THE WEEK IN HIGHER EDUCATION
More than two-thirds of union members who took part in a ballot have supported strike action over the pay offer to staff at UK universities, but on most campuses the turnout failed to hit the 50 per cent threshold required for walkouts. As Times Higher Education went to press, the University and College Union said that at only seven institutions did members back strike action in a ballot with more than 50 per cent turnout, including the universities of Brighton, Huddersfield, Nottingham and Sheffield. Staff are also set to walk out at Heriot-Watt and Leeds Arts universities, as well as the Courtauld Institute of Art. Staff at three providers in Northern Ireland, where the turnout threshold does not apply, also backed strike action: Queen’s University Belfast, Ulster University and St Mary’s University College. The ballot was called over the offer from the University and Colleges Employers’ Association of a minimum pay rise for 2018-19 of 2 per cent, rising to 2.8 per cent for the lowest paid.

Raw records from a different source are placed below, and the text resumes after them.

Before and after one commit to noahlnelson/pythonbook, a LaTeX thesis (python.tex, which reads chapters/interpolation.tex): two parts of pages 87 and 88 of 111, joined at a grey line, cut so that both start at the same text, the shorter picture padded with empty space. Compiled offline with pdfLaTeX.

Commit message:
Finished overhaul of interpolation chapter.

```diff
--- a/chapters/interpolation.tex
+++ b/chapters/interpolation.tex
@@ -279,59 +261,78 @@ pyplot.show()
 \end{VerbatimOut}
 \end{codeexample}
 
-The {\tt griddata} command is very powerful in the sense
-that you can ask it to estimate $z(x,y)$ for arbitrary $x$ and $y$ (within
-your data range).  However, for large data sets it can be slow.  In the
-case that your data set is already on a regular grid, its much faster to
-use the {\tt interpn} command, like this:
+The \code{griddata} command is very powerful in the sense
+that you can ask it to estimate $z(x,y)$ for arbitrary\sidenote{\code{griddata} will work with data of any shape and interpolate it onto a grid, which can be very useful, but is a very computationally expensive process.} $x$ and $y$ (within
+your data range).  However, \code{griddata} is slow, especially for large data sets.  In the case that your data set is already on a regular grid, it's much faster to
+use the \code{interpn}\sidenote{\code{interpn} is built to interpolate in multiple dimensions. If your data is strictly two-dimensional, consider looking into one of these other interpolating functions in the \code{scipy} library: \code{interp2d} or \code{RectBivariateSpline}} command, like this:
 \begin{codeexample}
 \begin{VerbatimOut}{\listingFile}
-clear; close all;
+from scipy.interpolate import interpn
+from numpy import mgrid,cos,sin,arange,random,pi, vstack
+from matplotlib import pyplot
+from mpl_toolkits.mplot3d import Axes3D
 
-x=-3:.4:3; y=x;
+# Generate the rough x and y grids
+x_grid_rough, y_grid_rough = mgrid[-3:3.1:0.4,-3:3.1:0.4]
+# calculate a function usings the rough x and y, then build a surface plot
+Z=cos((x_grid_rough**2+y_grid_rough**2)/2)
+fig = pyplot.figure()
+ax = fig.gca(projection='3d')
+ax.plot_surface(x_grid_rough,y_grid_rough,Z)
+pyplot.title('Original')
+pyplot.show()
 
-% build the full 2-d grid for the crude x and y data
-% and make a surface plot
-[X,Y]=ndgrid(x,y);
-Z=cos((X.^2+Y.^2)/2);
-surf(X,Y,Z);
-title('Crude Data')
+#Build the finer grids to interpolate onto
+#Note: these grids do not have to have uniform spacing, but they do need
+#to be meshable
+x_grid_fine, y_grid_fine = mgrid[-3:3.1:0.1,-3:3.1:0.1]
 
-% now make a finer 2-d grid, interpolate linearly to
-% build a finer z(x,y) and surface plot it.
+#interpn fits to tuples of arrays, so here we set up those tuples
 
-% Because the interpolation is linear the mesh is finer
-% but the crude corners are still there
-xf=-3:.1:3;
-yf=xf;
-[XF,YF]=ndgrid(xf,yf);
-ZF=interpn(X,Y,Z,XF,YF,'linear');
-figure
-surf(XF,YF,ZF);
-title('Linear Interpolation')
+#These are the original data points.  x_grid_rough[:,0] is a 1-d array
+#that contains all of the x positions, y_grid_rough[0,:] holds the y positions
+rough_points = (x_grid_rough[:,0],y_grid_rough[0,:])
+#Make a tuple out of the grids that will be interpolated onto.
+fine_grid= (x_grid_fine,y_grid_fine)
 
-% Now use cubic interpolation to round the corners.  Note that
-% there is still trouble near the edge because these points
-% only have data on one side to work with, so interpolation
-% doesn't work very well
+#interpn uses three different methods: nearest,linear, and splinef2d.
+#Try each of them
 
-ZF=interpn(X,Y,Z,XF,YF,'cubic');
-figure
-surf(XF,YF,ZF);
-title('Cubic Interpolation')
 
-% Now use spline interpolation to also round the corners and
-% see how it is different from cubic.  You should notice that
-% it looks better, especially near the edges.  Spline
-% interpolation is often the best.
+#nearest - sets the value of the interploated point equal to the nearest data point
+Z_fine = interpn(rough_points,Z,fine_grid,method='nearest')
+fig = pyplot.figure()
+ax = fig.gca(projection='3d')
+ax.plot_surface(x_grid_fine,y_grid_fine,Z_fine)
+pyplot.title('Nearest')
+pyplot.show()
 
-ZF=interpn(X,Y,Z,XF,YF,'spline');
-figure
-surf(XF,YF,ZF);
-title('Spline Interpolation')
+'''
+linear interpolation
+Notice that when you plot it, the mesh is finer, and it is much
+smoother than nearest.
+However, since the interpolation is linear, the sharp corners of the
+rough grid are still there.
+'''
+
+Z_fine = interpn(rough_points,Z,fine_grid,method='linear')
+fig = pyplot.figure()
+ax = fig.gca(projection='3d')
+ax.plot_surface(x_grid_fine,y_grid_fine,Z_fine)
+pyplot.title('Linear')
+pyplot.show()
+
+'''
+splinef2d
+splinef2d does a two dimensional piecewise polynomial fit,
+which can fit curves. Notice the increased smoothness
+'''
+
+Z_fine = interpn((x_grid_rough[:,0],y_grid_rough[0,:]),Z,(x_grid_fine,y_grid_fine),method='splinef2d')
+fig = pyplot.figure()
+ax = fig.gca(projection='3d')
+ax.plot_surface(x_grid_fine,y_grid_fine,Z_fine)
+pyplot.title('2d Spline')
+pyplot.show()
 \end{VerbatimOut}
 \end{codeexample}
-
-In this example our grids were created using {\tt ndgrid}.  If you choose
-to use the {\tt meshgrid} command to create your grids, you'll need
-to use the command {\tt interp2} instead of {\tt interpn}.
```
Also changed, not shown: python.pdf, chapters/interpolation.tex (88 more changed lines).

Problems encountered by overseas academics trying to get visas for UK-based international conferences are a dire warning of how the country could lose its “competitive edge” in science if Brexit is mishandled, according to the Wellcome Trust. The Guardian reported that a major conference on psychiatric genetics held in Glasgow was marred by absences resulting from the failure of important contributors and attendees to gain visas. The disappointment in Glasgow came on the heels of similar problems dogging a global health symposium held in Liverpool earlier in the month, the newspaper said. “The current system is creaking and causes problems for researchers [outside Europe] who want to travel to conferences to share their ideas, but is also a foretaste of what could come in future if we try to expand the current system to cover citizens from countries in the European Economic Area,” said Beth Thompson, Wellcome’s head of UK and European Union policy.
News, page 9
The German budget supermarket chain Lidl has shaken up UK food retailing in recent years by introducing shoppers to the delights of lowprice luxuries such as lobster and prosecco. Now it hopes to drive up interest in a taste that has fallen somewhat out of favour: modern language study. Lidl is helping to fund studies in German at the University of Oxford by offering to sponsor a master’s degree student and competition prizes for undergraduates, The Daily Telegraph reported. It was welcomed at Oxford as something that will raise the profile of German, which seems to have suffered most as interest in modern languages has waned. “The perception of German is that it is harder, that it is less useful and it is something for the elite. In many schools, it’s only an option for the top set,” said Vicky Gough, the British Council’s schools adviser. Lidl may find it rather harder to change that perception with a little Oxbridge gift than to build a new supermarket on a brownfield site outside a small town.
Widening participation staff in universities face a new challenge: genetics. A King’s College London study reported by The Times found that 57 per cent of the distribution of offers made by higher education institutions to prospective students could be explained by genes. The research also showed that genes explained half the difference in whether or not a person went to university at all, as well as the grades they got when they arrived. However, admissions staff should not give up all hope, according to Ziada Ayorech, one of the King’s researchers, who said that the interplay between genes and society was complex. “People hear ‘genetically influenced’ and think ‘genetically determined’. But it’s not like that,” she said.
An edition of a student newspaper at the University of York had to be recalled after it caused uproar by using its back page to ask students to send in naked pictures of themselves. The “Send Nudes” call in York Vision was intended to “combat poor-quality, low-effort naked pictures”, with the newspaper pledging to make “comments on what they like and tips on how to up your game”, according to the online version of the request, which has since been removed, The Times reported. Nouse, a rival student newspaper, later published an apology from York Vision, which said that the page had been intended “to advertise a future lighthearted piece”. The last laugh, however, went to someone commenting under the Times report who suggested that the student hacks should be told that “no nudes is good nudes”.